(Capt.) St. Mary's Ringers.


Golden Cross 1940

Photograph above, kindly sent by Paul Wells shows the Golden Cross just after being hit by enemy fire in 1940.


Above photo showing the location today (September 2015.) Kindly supplied by Paul Wells.



HATCH John 1851-61+ (also brewer age 55 in 1861Census) Melville's 1858

VENNER Barton Mar/1864 dec'd

VENNER Mrs Charlotte 1864-July/68 Dover Express

PEARSON Mr July/1868+ Dover Express

BEYNON Misses A & VENNER 1874 Post Office Directory 1874

VENNER Jane Julia to May/1880 Dover Express

Last pub licensee had YOUNG George Charles May/1880-Aug/82 Next pub licensee had (age 47 in 1881Census) Dover ExpressPost Office Directory 1882

DUNGEY John Aug/1882+ Dover Express

REED T B 1887 end

MACEY William Haynes 1887-91+ (age 59 in 1891Census) Post Office Directory 1891

NOBLE George Charles 1894-95 Pikes 1895

Last pub licensee had COLE Frederick Richard 1897-Sept/1903 Kelly's Directory 1899Post Office Directory 1903Post Office Directory 1903Kelly's 1903Dover Express Next pub licensee had

DANE Edward Alfred Sept/1903-Jan/17 Next pub licensee had (age 31 in 1911Census) Pikes 1909Post Office Directory 1913Dover Express

GILLETT Mr H Jan/1917-22 Dover ExpressPost Office Directory 1922


FAGG J 1923-Dec/32+ Pikes 1923Pikes 1924Post Office Directory 1930Pikes 1932-33Dover Express

HOLNESS William James Dec/1932-Apr/36 Dover Express

OTTLEY Charles William Apr/1936-38 end Dover ExpressPost Office Directory 1938Pikes 1938-39

HAYWARD Enoch 13 Jan 1939-40 end Next pub licensee had Dover Express (Enoch Hayward was a general stores keeper from Ramsgate)


Pigot's Directory 1828-29From the Pigot's Directory 1828-9

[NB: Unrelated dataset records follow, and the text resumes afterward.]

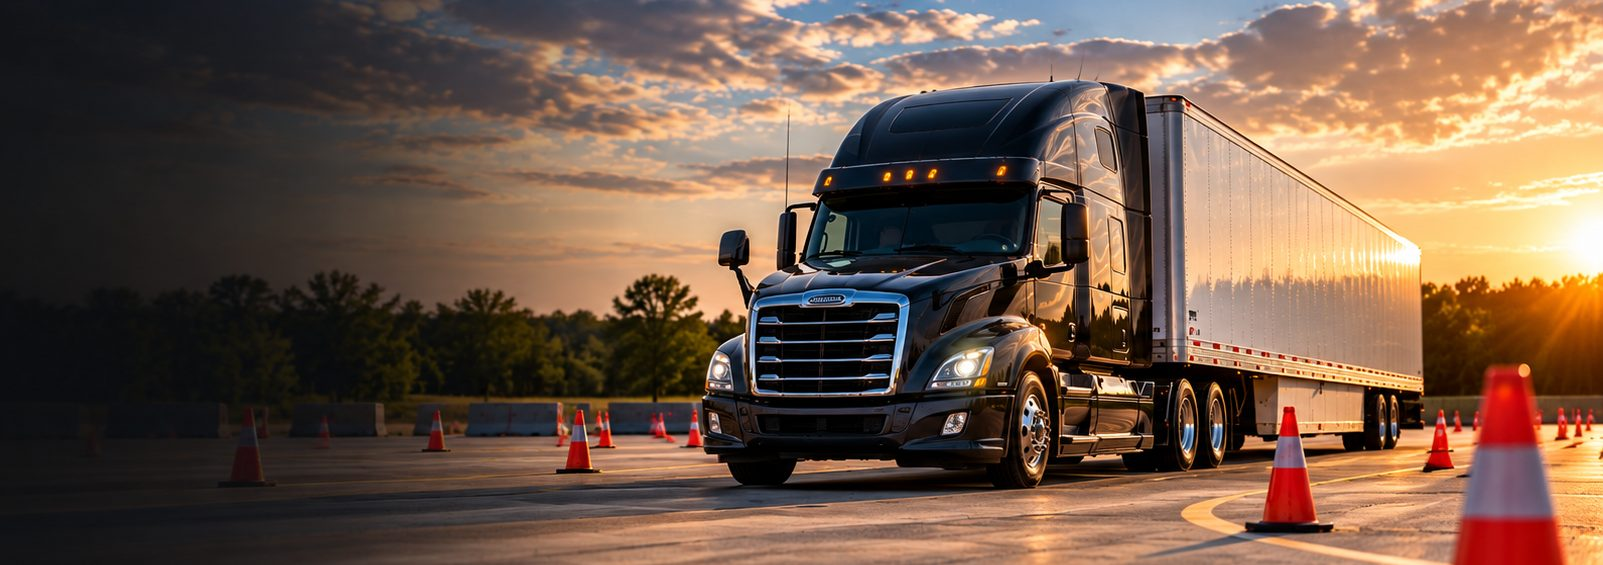
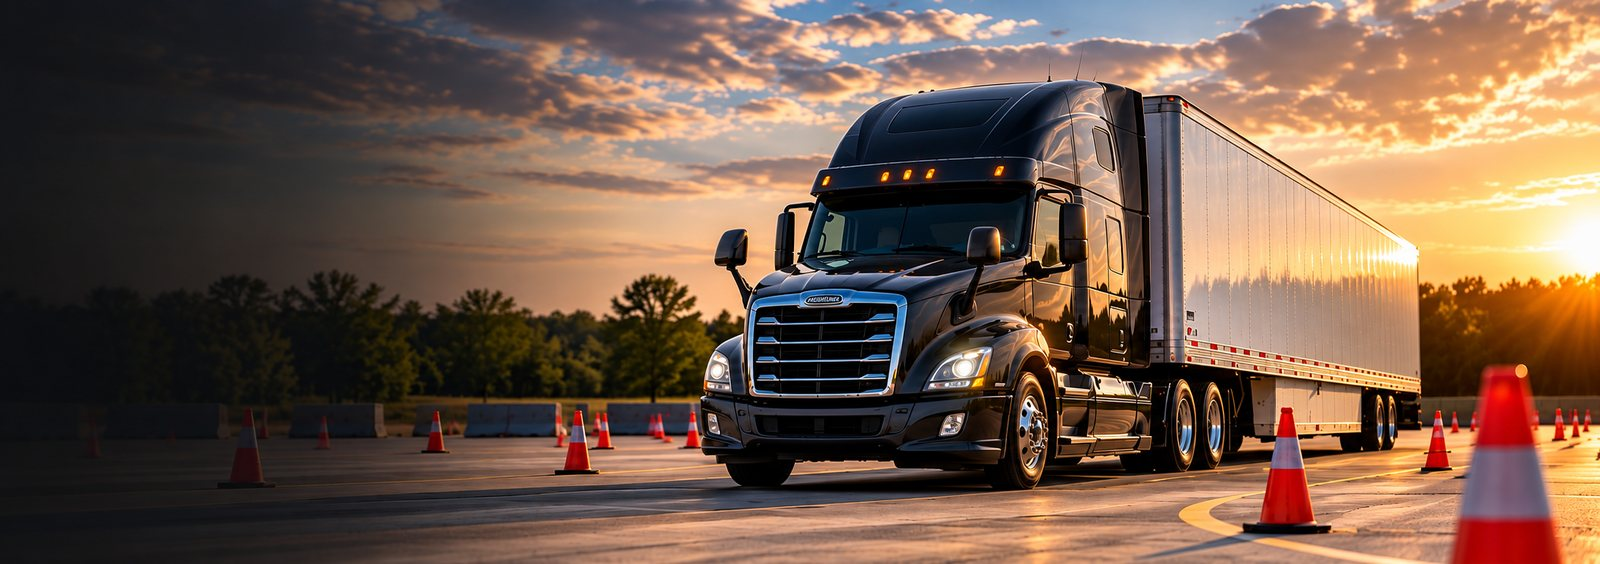
Update hero and truck photos and regenerate the share image
Replace the page hero photos and the home page truck photo with new
images. Save the heroes as real 1600px JPEGs (they were 2 MB PNGs named
.jpg) and convert the truck photo to truck-photo-3.jpg (1.9 MB to 194 KB).
Update the CSS and build scripts to use the new name.

Rebuild og-image.jpg and the theme screenshot from the new truck photo,
and remove the unused truck-photo-2.jpg.

diff --git a/css/styles.css b/css/styles.css
@@ -520,7 +520,7 @@ ol {
   inset: 0 0 0 auto;
   width: 64%;
   z-index: -1;
-  background: url("../assets/truck-photo-3.png") center 60% / cover no-repeat;
+  background: url("../assets/truck-photo-3.jpg") center 60% / cover no-repeat;
   animation: heroFade 1.2s ease-out both;
 }
 
@@ -1041,7 +1041,7 @@ ol {
   z-index: -1;
   background:
     linear-gradient(90deg, rgba(17, 19, 24, .95) 0%, rgba(17, 19, 24, .78) 55%, rgba(165, 15, 22, .7) 100%),
-    url("../assets/truck-photo-3.png") center 70% / cover no-repeat;
+    url("../assets/truck-photo-3.jpg") center 70% / cover no-repeat;
 }
 
 .cta-inner {

diff --git a/wp-theme/a1cdlschool/css/styles.css b/wp-theme/a1cdlschool/css/styles.css
@@ -520,7 +520,7 @@ ol {
   inset: 0 0 0 auto;
   width: 64%;
   z-index: -1;
-  background: url("../assets/truck-photo-3.png") center 60% / cover no-repeat;
+  background: url("../assets/truck-photo-3.jpg") center 60% / cover no-repeat;
   animation: heroFade 1.2s ease-out both;
 }
 
@@ -1041,7 +1041,7 @@ ol {
   z-index: -1;
   background:
     linear-gradient(90deg, rgba(17, 19, 24, .95) 0%, rgba(17, 19, 24, .78) 55%, rgba(165, 15, 22, .7) 100%),
-    url("../assets/truck-photo-3.png") center 70% / cover no-repeat;
+    url("../assets/truck-photo-3.jpg") center 70% / cover no-repeat;
 }
 
 .cta-inner {

diff --git a/tools/build_wp_theme.py b/tools/build_wp_theme.py
@@ -338,7 +338,7 @@ def build():
           " * @package A1CDLSchool\n */\n\nreturn array(\n" + "\n".join(titles) + "\n);\n")
 
     # Theme screenshot shown in Appearance > Themes (1200x900)
-    shot = Image.open(ROOT / "assets" / "truck-photo-3.png").convert("RGB")
+    shot = Image.open(ROOT / "assets" / "truck-photo-3.jpg").convert("RGB")
     w, h = shot.size
     scale = max(1200 / w, 900 / h)
     shot = shot.resize((round(w * scale), round(h * scale)), Image.LANCZOS)

diff --git a/tools/build_og_image.py b/tools/build_og_image.py
@@ -14,7 +14,7 @@ W, H = 1200, 630
 DARK = (17, 19, 24)
 RED = (227, 27, 35)
 
-PHOTO = "truck-photo-3.png"
+PHOTO = "truck-photo-3.jpg"
 PHOTO_WIDTH = 850  # photo is scaled to this width and pinned to the right edge
 PHOTO_TOP = 0.24   # share of the extra height cropped from the top
 
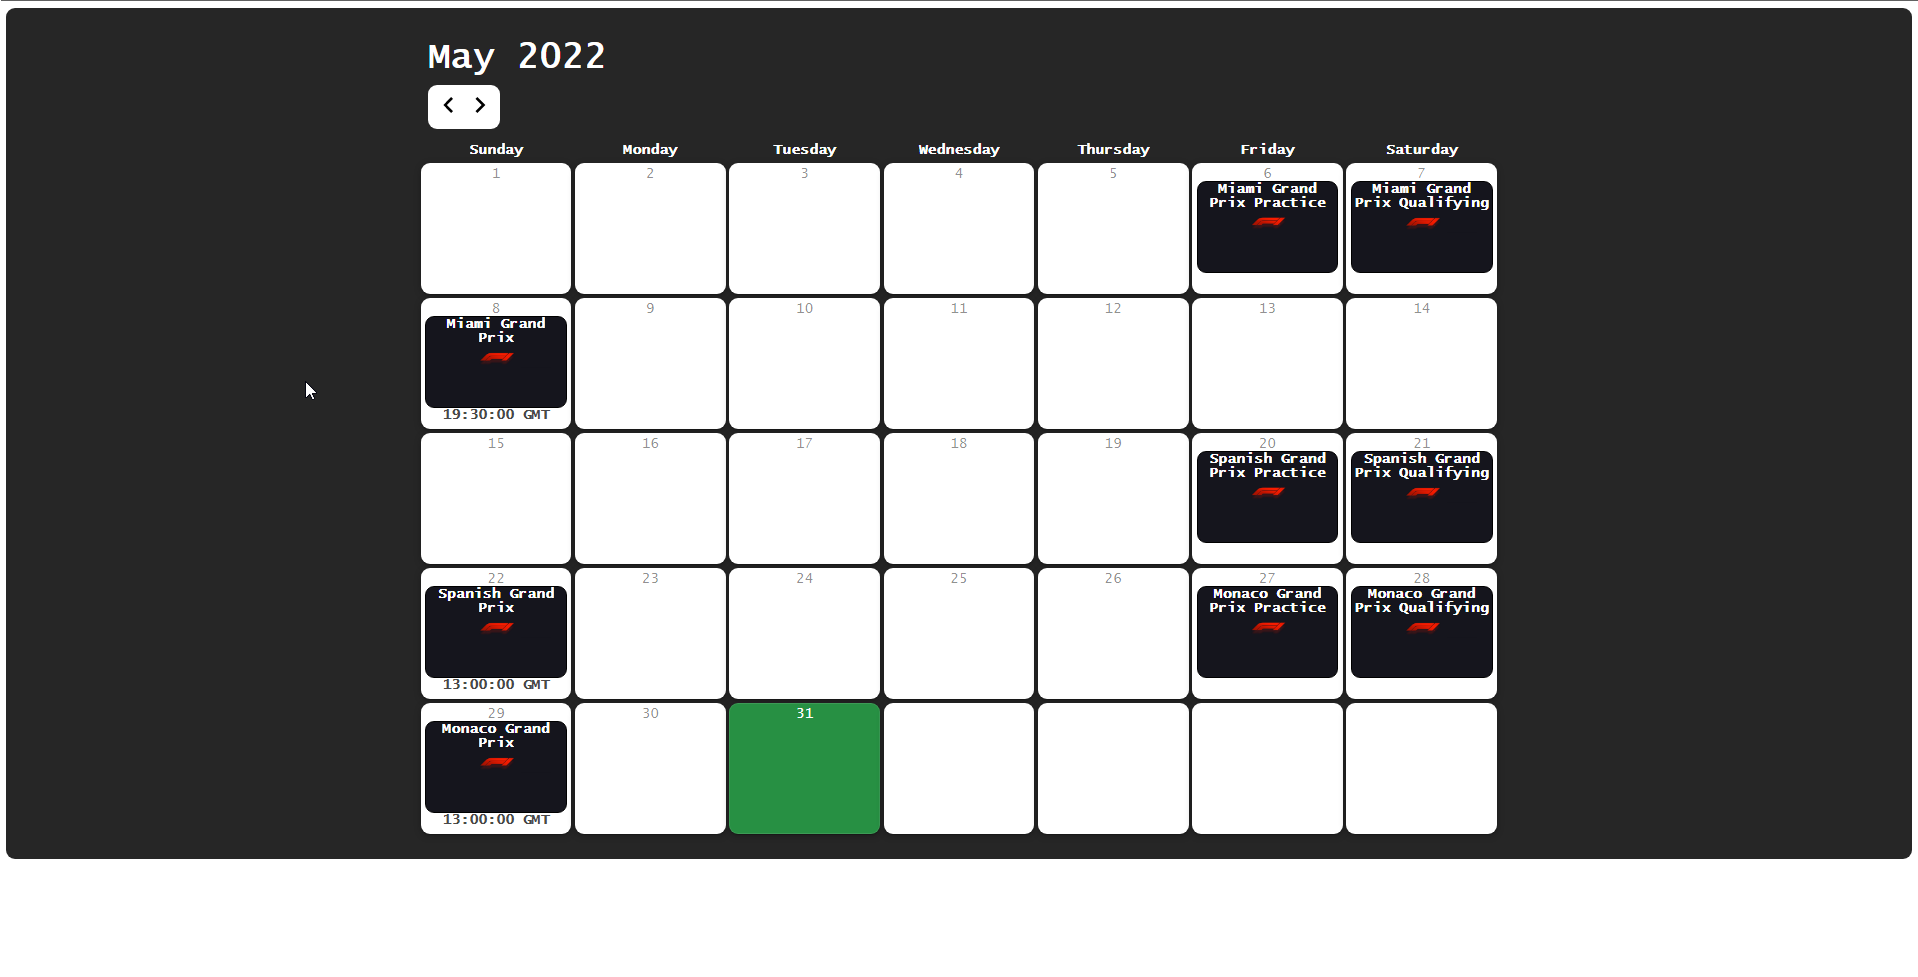
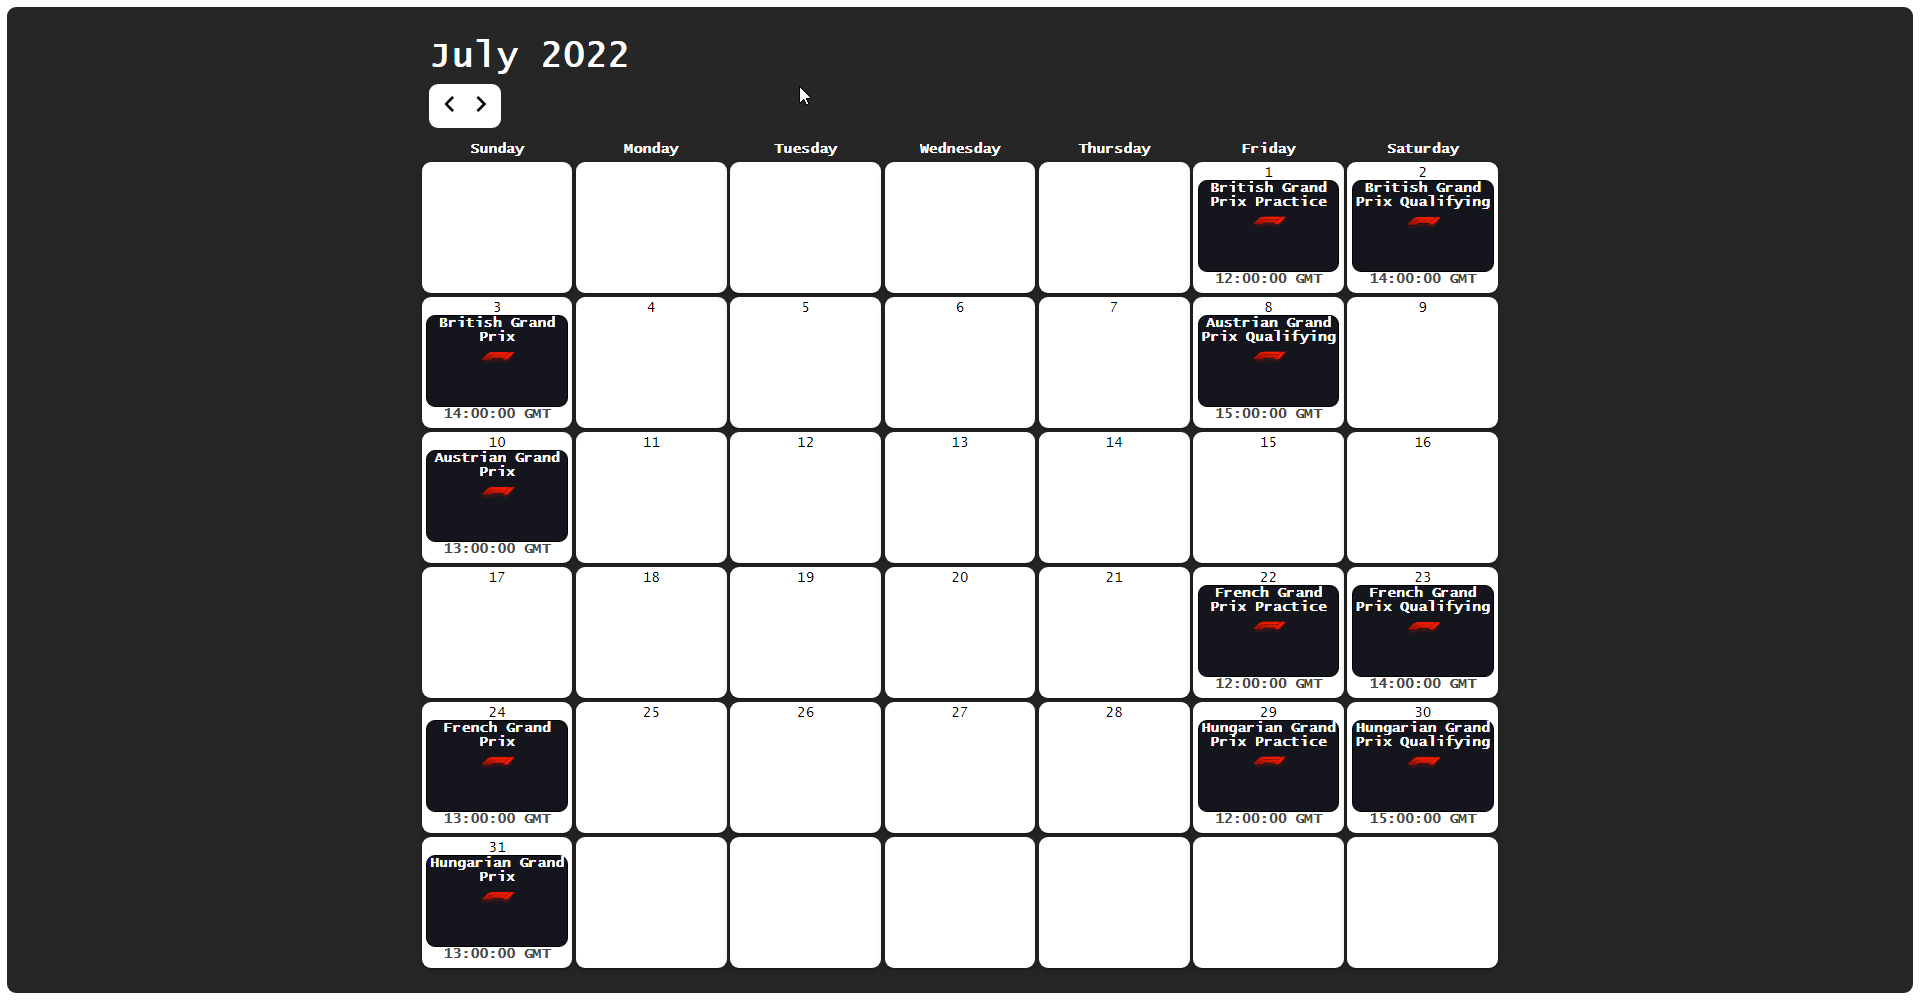
small fix

Changed region(s): [[0.0, 0.1228, 1.0, 1.0], [0.2153, 0.0307, 0.3384, 0.0921], [0.9844, 0.0, 1.0, 0.0307]]

diff --git a/src/components/Calendar/Day/Day.tsx b/src/components/Calendar/Day/Day.tsx
@@ -33,13 +33,24 @@ const Day = (props: DayProps) => {
                                             </div>
                                         </div>)
                                     : (race.Qualifying.date === day.format("YYYY-MM-DD")
-                                        ? <div className="raceDay">
-                                            {race.raceName} Qualifying
+                                        ? <div>
+                                            <div className="raceDay">
+                                                {race.raceName} Qualifying
+                                            </div>
+                                            <div className="raceCount">
+                                                {race.Qualifying.time.slice(0, -1)} GMT
+                                            </div>
                                         </div>
                                         : (race.FirstPractice.date === day.format("YYYY-MM-DD"))
-                                            ? <div className="raceDay">
-                                                {race.raceName} Practice
+                                            ? <div>
+                                                <div className="raceDay">
+                                                    {race.raceName} Practice
+                                                </div>
+                                                <div className="raceCount">
+                                                    {race.FirstPractice.time.slice(0, -1)} GMT
+                                                </div>
                                             </div>
+
                                             : <></>)
                                 )
                             }
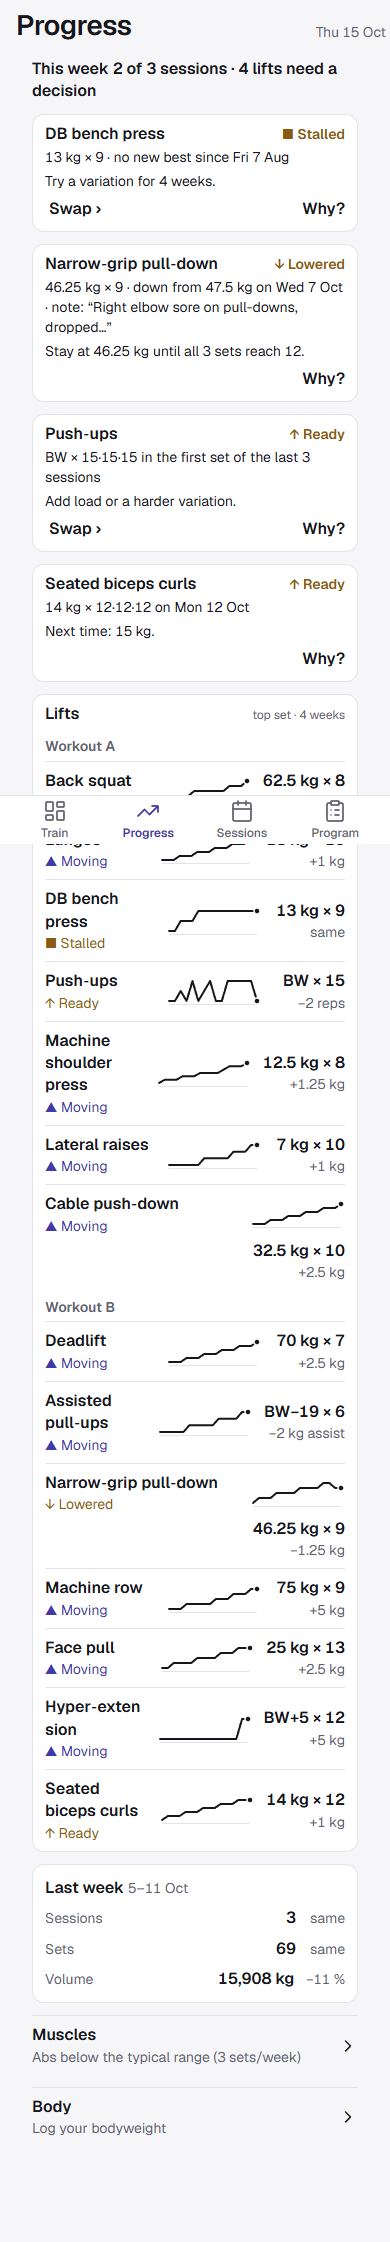
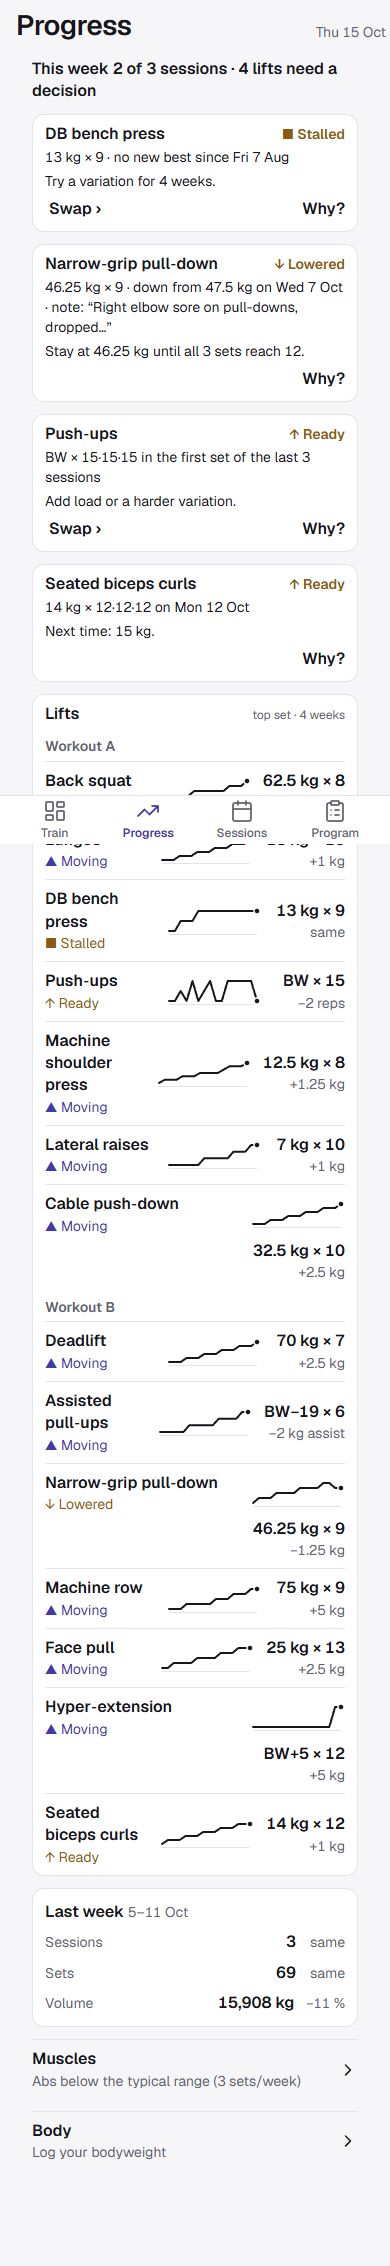
ux(v6): a lift name in the Lifts list never breaks inside a word

diff --git a/src/features/progress/Home.css b/src/features/progress/Home.css
@@ -421,7 +421,7 @@
 .progress-lifts .progress-row-main,
 .progress-all .progress-row-main {
   flex: 1 1 5.5em;
-  min-width: 5.5em;
+  min-width: min-content;
 }
 
 .progress-lifts .progress-row-numbers,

Melville's 1858From Melville's Directory 1858

Post Office Directory 1874From the Post Office Directory 1874

Post Office Directory 1882From the Post Office Directory 1882

Post Office Directory 1891From the Post Office Directory 1891

Pikes 1895From Pikes Dover Blue Book 1895

Kelly's Directory 1899From the Kelly's Directory 1899

Post Office Directory 1903From the Post Office Directory 1901

Post Office Directory 1903From the Post Office Directory 1903

Kelly's 1903From the Kelly's Directory 1903

Pikes 1909From Pikes Dover Blue Book 1909

Post Office Directory 1913From the Post Office Directory 1913

Post Office Directory 1922From the Post Office Directory 1922

Pikes 1923From Pikes Dover Blue Book 1923

Pikes 1924From Pikes Dover Blue Book 1924

Post Office Directory 1930From the Post Office Directory 1930

Pikes 1932-33From Pikes Dover Blue Book 1932-33

Post Office Directory 1938From the Post Office Directory 1938

Pikes 1938-39From Pikes Dover Blue Book 1938-39

Dover ExpressFrom the Dover Express


If anyone should have any further information, or indeed any pictures or photographs of the above licensed premises, please email:-